▶ _WHAT YOU NEED TO DO_: Show, from the entries below, every line in which "Used" appears.

Version difference data:
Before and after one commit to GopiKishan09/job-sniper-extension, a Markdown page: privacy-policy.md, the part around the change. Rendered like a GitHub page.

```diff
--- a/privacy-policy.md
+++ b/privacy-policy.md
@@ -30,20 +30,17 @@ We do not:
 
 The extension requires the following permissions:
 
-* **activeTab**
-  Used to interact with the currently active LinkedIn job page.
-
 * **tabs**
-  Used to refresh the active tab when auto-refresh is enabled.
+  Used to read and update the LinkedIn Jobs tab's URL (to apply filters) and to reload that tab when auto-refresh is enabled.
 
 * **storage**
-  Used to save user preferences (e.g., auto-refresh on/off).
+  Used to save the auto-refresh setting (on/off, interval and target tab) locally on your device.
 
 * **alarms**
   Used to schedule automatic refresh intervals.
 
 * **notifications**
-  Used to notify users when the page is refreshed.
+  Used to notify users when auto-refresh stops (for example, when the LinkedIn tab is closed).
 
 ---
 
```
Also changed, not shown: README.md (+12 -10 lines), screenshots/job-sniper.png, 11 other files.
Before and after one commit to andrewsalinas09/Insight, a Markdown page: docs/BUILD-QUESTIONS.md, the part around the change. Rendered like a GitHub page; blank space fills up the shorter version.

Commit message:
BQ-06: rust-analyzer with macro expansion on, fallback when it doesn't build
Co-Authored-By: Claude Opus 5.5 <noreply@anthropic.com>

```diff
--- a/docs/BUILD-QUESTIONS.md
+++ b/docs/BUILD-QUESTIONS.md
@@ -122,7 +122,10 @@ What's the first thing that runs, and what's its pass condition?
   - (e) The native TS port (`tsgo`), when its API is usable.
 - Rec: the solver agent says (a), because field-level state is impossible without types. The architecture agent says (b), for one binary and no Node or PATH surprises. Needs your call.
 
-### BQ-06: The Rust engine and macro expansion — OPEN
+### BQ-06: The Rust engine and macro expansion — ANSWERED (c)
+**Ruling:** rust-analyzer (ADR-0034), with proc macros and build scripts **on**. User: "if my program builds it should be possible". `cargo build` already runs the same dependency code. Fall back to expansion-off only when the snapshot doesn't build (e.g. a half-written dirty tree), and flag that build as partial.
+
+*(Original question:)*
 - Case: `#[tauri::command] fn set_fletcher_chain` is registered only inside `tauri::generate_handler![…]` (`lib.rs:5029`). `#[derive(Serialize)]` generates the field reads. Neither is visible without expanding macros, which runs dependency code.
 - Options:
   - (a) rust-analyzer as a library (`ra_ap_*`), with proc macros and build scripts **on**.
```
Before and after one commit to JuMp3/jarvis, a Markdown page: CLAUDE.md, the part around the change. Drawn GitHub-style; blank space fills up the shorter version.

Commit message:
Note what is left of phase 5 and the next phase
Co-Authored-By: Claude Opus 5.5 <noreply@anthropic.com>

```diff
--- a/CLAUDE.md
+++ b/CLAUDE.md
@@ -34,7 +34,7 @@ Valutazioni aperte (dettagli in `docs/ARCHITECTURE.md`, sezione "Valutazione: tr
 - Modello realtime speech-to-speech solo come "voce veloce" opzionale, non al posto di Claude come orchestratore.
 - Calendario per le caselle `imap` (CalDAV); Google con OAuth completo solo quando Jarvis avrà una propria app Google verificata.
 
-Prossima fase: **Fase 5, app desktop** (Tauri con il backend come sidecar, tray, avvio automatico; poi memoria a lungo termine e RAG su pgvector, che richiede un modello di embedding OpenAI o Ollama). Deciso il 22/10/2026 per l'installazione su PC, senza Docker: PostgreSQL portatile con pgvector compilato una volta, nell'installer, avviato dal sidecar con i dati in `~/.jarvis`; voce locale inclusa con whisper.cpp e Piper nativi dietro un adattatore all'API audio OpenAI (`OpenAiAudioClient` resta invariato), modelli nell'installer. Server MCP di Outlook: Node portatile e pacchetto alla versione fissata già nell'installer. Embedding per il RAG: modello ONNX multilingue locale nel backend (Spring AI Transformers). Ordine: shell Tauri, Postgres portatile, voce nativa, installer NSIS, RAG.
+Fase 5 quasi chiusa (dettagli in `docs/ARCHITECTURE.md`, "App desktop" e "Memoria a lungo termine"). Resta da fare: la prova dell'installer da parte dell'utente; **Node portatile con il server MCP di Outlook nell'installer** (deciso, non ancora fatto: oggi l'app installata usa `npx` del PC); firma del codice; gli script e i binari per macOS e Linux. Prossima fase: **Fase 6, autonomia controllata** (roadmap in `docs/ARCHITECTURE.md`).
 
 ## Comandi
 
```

▶ _RESPONSE TO THIS EXERCISE_:
-  Used to interact with the currently active LinkedIn job page.
-  Used to refresh the active tab when auto-refresh is enabled.
+  Used to read and update the LinkedIn Jobs tab's URL (to apply filters) and to reload that tab when auto-refresh is enabled.
-  Used to save user preferences (e.g., auto-refresh on/off).
+  Used to save the auto-refresh setting (on/off, interval and target tab) locally on your device.
   Used to schedule automatic refresh intervals.
-  Used to notify users when the page is refreshed.
+  Used to notify users when auto-refresh stops (for example, when the LinkedIn tab is closed).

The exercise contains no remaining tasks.